After his Bristol start, Karam returned for the Charlotte Roval race, where he again earned attention for a strong run. But frantic action at the end and a 30-second penalty for not stopping when officials deemed he cut the chicane on the last lap relegated him to a 25th-place finish.
Results aside, Karam and the team are pleased with how his transition has gone. Anderson being a driver himself is helpful for Karam, giving him someone relatable to lean on.
“He can break it down for me in a language that I understand as a race car driver, and I feel like that’s been probably the biggest help for me,” Karam says.
Part of the adjustment has been getting used to the aggressive nature of the racing; something that struck Karam from his first race at Indy. Ironically, Karam thought the transition would be easier on the road course side, but admits he’s felt more comfortable earlier on the oval than the left and right circuits.
Karam will make another Xfinity Series start in the season finale at Phoenix Raceway on Nov. 7. But first comes this weekend, when Karam will make his Camping World Truck Series debut at Martinsville Speedway for Anderson’s team.
Karam expects it to be the trickier of the two races for him, never having been to Martinsville or sitting in a truck before. There will not be much time to learn while trying to avoid getting lapped early.
When it comes to Phoenix, Karam at least has experience in the Xfinity car, and he won’t feel completely lost. Plus, there will be practice and qualifying that weekend.
“The expectation (this year) with me has kind of been low, because there are not many people that do make that transition from open-wheel to stock cars, and it’s hard to expect that you’re going to jump in it and be running for wins immediately,” says Karam. “So, the expectations have been middle of the ground, or even lower. And when you’re doing that, the pressure is not as much, so you can go out and learn and have fun and drive. That’s another thing I’ve really enjoyed.”
An experienced open-wheel and sports car driver, Karam is open to racing anything at this point. He’s very interested in the Chili Bowl, which led to recent time in a micro sprint on a Pennsylvania dirt oval.
However, Karam, who’s made 24 starts in the NTT IndyCar Series since 2014, isn’t ready to give up on running the Indianapolis 500.
“I’ve been racing a lot of stuff; I’m doing the rally stuff as well,” Karam says. “The most important thing for me is trying to get something locked up in a more full-time capacity, but I would still want to experience and drive other things. I want to be racing more than not.”
Even in NASCAR. Looking ahead, Karam’s interest has spiked enough to where there are talks of his running stock cars on a more week-in and week-out basis. Trucks and Xfinity are on the radar – he says he’s not ready for anything full-time in the Cup Series just yet.
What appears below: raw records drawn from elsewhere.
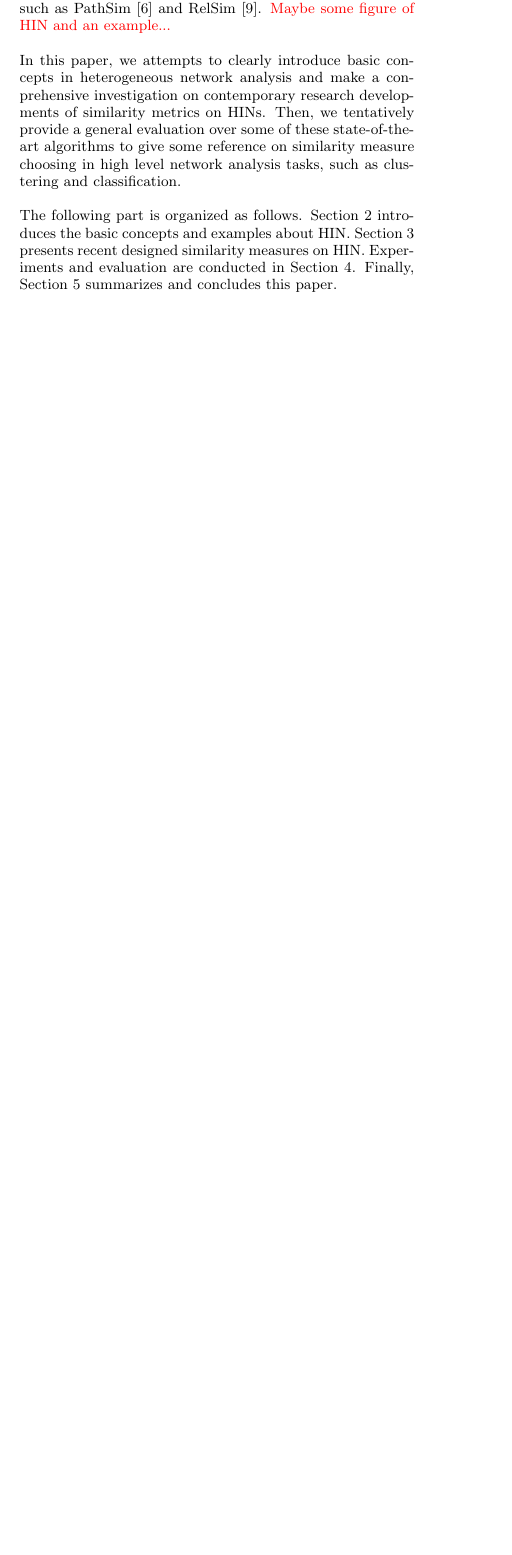
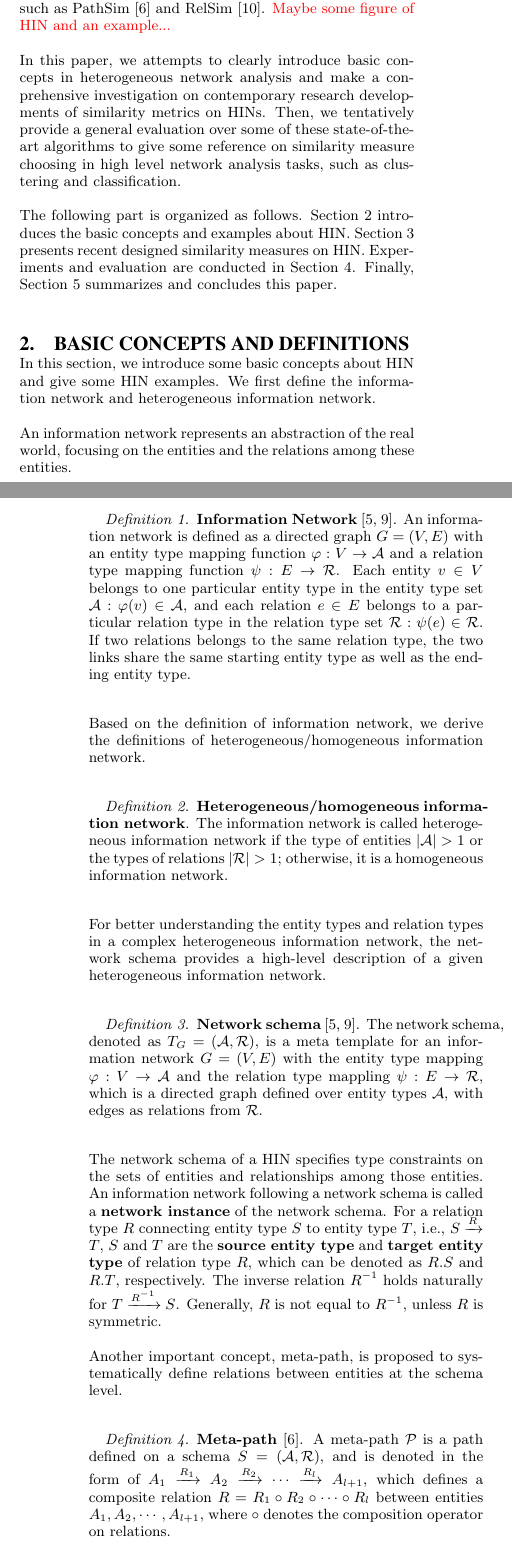
Before and after one commit to littlepig2013/HIN-Similarity-Survey, a LaTeX paper (report/report.tex): part of one column of page 1 of 2 before the commit and two parts of the columns of pages 1 and 2 of 3 after it, the two joined at a grey line, cut so that both start at the same text, the shorter picture padded with empty space. The pictures show the PDF file report/report.pdf that the author committed with the source.

Commit message:
report: basic concept init

```diff
--- a/report/report.tex
+++ b/report/report.tex
@@ -125,7 +129,44 @@ The following part is organized as follows. Section 2 introduces the basic conce
 % proceedings paper, rather than with giving rigorous descriptions
 % or explanations of such commands.
 
-% \section{The {\secit Body} of The Paper}
+\section{Basic Concepts and Definitions}
+
+In this section, we introduce some basic concepts about HIN and give some HIN examples. We first define the information network and heterogeneous information network.
+
+An information network represents an abstraction of the real world, focusing on the entities and the relations among these entities.
+
+\begin{definition}
+{\bf Information Network} \cite{sun2013mining,sun2009ranking}. An information network is defined as a directed graph $G=(V,E)$ with an entity type mapping function $\varphi: V \rightarrow \mathcal{A}$ and a relation type mapping function $\psi: E \rightarrow \mathcal{R}$. Each entity $v \in V$ belongs to one particular entity type in the entity type set $\mathcal{A}: \varphi(v) \in \mathcal{A}$, and each relation $e \in E$ belongs to a particular relation type in the relation type set $\mathcal{R}: \psi(e) \in \mathcal{R}$. If two relations belongs to the same relation type, the two links share the same starting entity type as well as the ending entity type.
+\end{definition}
+
+Based on the definition of information network, we derive the definitions of heterogeneous/homogeneous information network.
+
+\begin{definition}
+{\bf Heterogeneous/homogeneous information network}. The information network is called heterogeneous information network if the type of entities $|\mathcal{A}|>1$ or the types of relations $|\mathcal{R}|>1$; otherwise, it is a homogeneous information network.
+\end{definition}
+
+For better understanding the entity types and relation types in a complex heterogeneous information network, the network schema provides a high-level description of a given heterogeneous information network.
+
+\begin{definition}
+{\bf Network schema} \cite{sun2013mining,sun2009ranking}. The network schema, denoted as $T_{G}=(\mathcal{A},\mathcal{R})$, is a meta template for an information network $G=(V,E)$ with the entity type mapping $\varphi: V \rightarrow \mathcal{A}$ and the relation type mappling $\psi: E \rightarrow \mathcal{R}$, which is a directed graph defined over entity types $\mathcal{A}$, with edges as relations from $\mathcal{R}$.
+\end{definition}
+
+The network schema of a HIN specifies type constraints on the sets of entities and relationships among those entities. An information network following a network schema is called a {\bf network instance} of the network schema. For a relation type $R$ connecting entity type $S$ to entity type $T$, i.e., $S\xrightarrow{R} T$, $S$ and $T$ are the {\bf source entity type} and {\bf target entity type} of relation type $R$, which can be denoted as $R.S$ and $R.T$, respectively. The inverse relation $R^{-1}$ holds naturally for $T \xrightarrow{R^{-1}} S$. Generally, $R$ is not equal to $R^{-1}$, unless $R$ is symmetric.
+
+Another important concept, meta-path, is proposed to systematically define relations between entities at the schema level.
+
+\begin{definition}
+{\bf Meta-path} \cite{sun2011pathsim}. A meta-path $\mathcal{P}$ is a path defined on a schema $S=(\mathcal{A}, \mathcal{R})$, and is denoted in the form of $A_{1}\xrightarrow{R_{1}}A_{2}\xrightarrow{R_{2}}\cdots \xrightarrow{R_{l}}A_{l+1}$, which defines a composite relation $R=R_{1}\circ R_{2}\circ \cdots \circ R_{l}$ between entities $A_{1}, A_{2}, \cdots, A_{l+1}$, where $\circ$ denotes the composition operator on relations.
+\end{definition}
+
+For simplicity, we can also use entity types to denote the meta-path if there are no multiple relation types between the same pair of entity types: $\mathcal{P}=(A_{1}A_{2}\cdots A_{l+1})$. We say a concrete path $p=(a_{1}a_{2}\cdots a_{l+1})$ between entities $a_{1}$ and $a_{l+1}$ in network $G$ is a {\bf path instance} of the relevance path $\mathcal{P}$, if $\forall a_{i}, \varphi(a_{i})=A_{i}$ and $\forall e_{i}= \langle a_{i}, a_{i+1} \rangle, \psi(e_{i})=R_{i}$ in $\mathcal{P}$. It can be denoted as $p \in \mathcal{P}$. A meta-path $\mathcal{P}$ is a {\bf symmetric path}, if the relation $R$ defined by it is symmetric (i.e., $\mathcal{P}$ is equal to $\mathcal{P}^{-1}$), such as $APA$. Two meta-paths $\mathcal{P}_{1}=(A_{1}A_{2}\cdots A_{l})$ and $\mathcal{P}_{2}=(B_{1}B_{2}\cdots B_{k})$ are {\bf concatenable} if and only if $A_{l}$ is equal to $B_{1}$, and the concatenated path is writen as $\mathcal{P}=(\mathcal{P}_{1}\mathcal{P}_{2})$, which equals to $(A_{1}A_{2}\cdots A_{l}B_{2}\cdots B_{k})$.
+
+\begin{example}
+{\color{red} Example and figure about HIN, schema, meta-path}
+\end{example}
+
+\section{Similarity Measures}
+
 % Typically, the body of a paper is organized
 % into a hierarchical structure, with numbered or unnumbered
 % headings for sections, subsections, sub-subsections, and even
```
Also changed, not shown: report/report.bib (+9 -0 lines), report/report.bbl, report/report.pdf, report/report.tex (4 more changed lines), 6 other files.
“I want to do it right,” Karam says. “I want to learn and get up to speed the proper way.”
From the learning process (sheet metal and all) to the reception he’s received, Karam is getting more out of NASCAR than he thought.
“I didn’t really think anything of it leading up to (my first start) and after the race as far as, am I going to keep rolling or anything like that,” Karam says. “Then I did the race, and I really enjoyed it, and one conversation led to another, and then we signed up to do Bristol. That one went really well, and we signed up to do another one. It’s been more than what I expected, and I’m really enjoying it. I really am.
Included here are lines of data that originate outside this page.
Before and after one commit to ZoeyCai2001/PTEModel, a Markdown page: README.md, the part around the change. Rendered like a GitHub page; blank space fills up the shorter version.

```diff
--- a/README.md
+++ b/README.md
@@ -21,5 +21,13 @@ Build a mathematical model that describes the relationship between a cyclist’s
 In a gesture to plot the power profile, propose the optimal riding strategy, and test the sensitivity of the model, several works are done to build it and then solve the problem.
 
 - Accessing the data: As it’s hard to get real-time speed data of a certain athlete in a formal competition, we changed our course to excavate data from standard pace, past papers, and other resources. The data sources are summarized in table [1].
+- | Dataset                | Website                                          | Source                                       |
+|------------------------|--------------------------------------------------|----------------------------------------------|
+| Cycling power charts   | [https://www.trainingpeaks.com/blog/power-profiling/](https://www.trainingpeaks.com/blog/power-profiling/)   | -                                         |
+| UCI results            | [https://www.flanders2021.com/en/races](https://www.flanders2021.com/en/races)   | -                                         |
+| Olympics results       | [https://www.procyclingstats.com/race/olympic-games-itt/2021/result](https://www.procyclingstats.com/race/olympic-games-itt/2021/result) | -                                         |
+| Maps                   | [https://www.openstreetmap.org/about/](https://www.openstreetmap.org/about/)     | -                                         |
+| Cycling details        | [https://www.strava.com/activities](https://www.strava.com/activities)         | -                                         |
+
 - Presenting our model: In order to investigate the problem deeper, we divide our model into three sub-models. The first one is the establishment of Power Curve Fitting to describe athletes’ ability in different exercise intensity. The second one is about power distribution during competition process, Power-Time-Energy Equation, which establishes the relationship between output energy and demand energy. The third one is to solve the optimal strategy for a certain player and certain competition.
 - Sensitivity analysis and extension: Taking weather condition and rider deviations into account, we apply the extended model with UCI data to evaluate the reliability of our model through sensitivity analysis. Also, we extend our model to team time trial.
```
“It’s a really fun type of racing with these guys. I love that aggressive style of racing, and the two-wide restarts and stuff like that. That’s what a driver lives for – being able to mix it up on restarts. It’s been a breath of fresh air for me, too, because I’ve been doing one or two races a season, so to be racing more feels really cool. I haven’t had that experience in a long time.
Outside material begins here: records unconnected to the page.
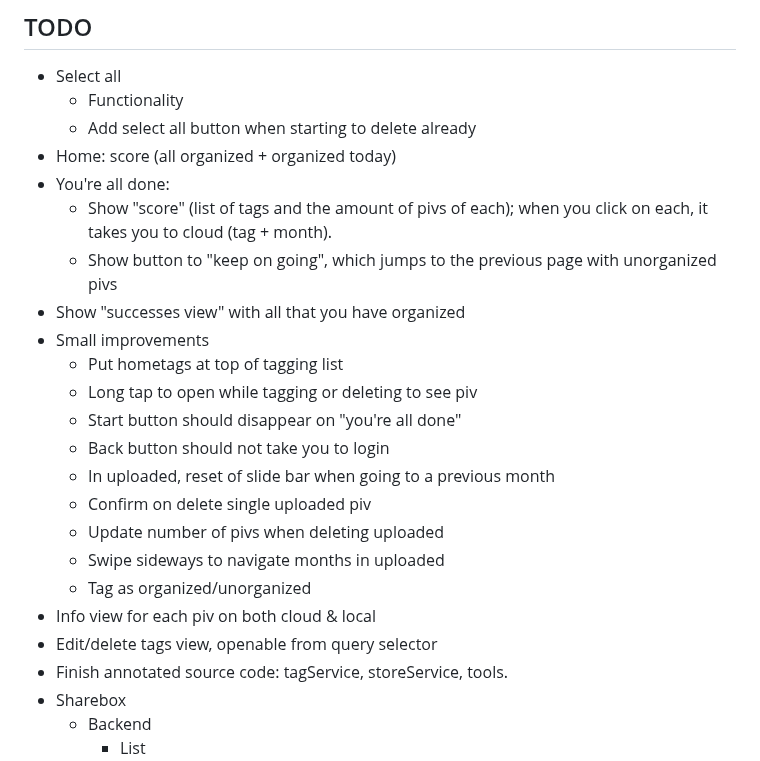
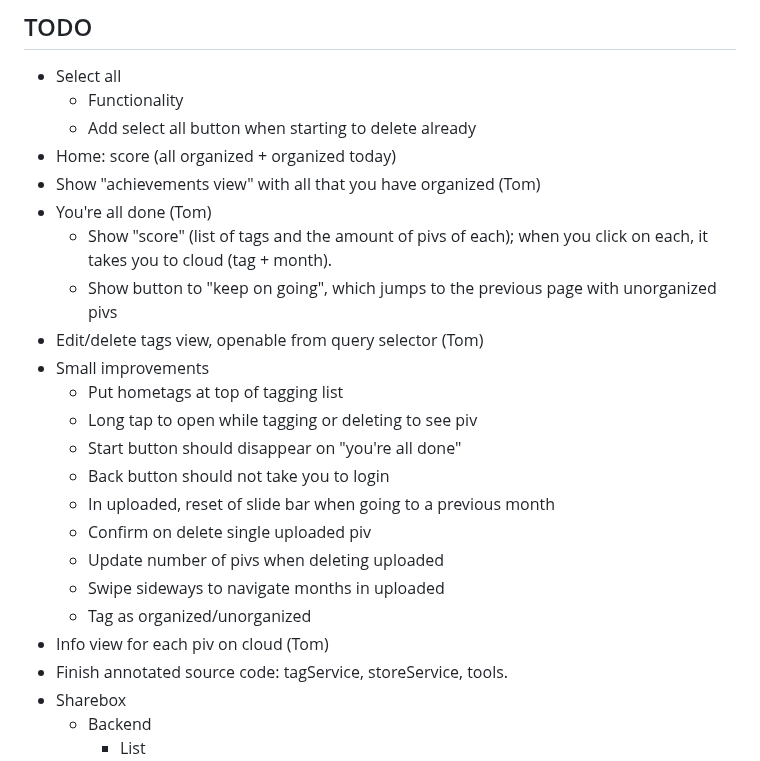
Before and after one commit to altocodenl/tagaway-mobile, a Markdown page: tagaway/lib/readme.md, the part around the change. Drawn GitHub-style.

Commit message:
Update todos

```diff
--- a/tagaway/lib/readme.md
+++ b/tagaway/lib/readme.md
@@ -6,10 +6,11 @@
    - Functionality
    - Add select all button when starting to delete already
 - Home: score (all organized + organized today)
-- You're all done:
+- Show "achievements view" with all that you have organized (Tom)
+- You're all done (Tom)
    - Show "score" (list of tags and the amount of pivs of each); when you click on each, it takes you to cloud (tag + month).
    - Show button to "keep on going", which jumps to the previous page with unorganized pivs
-- Show "successes view" with all that you have organized
+- Edit/delete tags view, openable from query selector (Tom)
 - Small improvements
    - Put hometags at top of tagging list
    - Long tap to open while tagging or deleting to see piv
@@ -20,8 +21,7 @@
    - Update number of pivs when deleting uploaded
    - Swipe sideways to navigate months in uploaded
    - Tag as organized/unorganized
-- Info view for each piv on both cloud & local
-- Edit/delete tags view, openable from query selector
+- Info view for each piv on cloud (Tom)
 - Finish annotated source code: tagService, storeService, tools.
 - Sharebox
    - Backend
```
“For me, it’s been something that I’m taking very seriously, and something I’m definitely considering heavily on pursuing for next year.”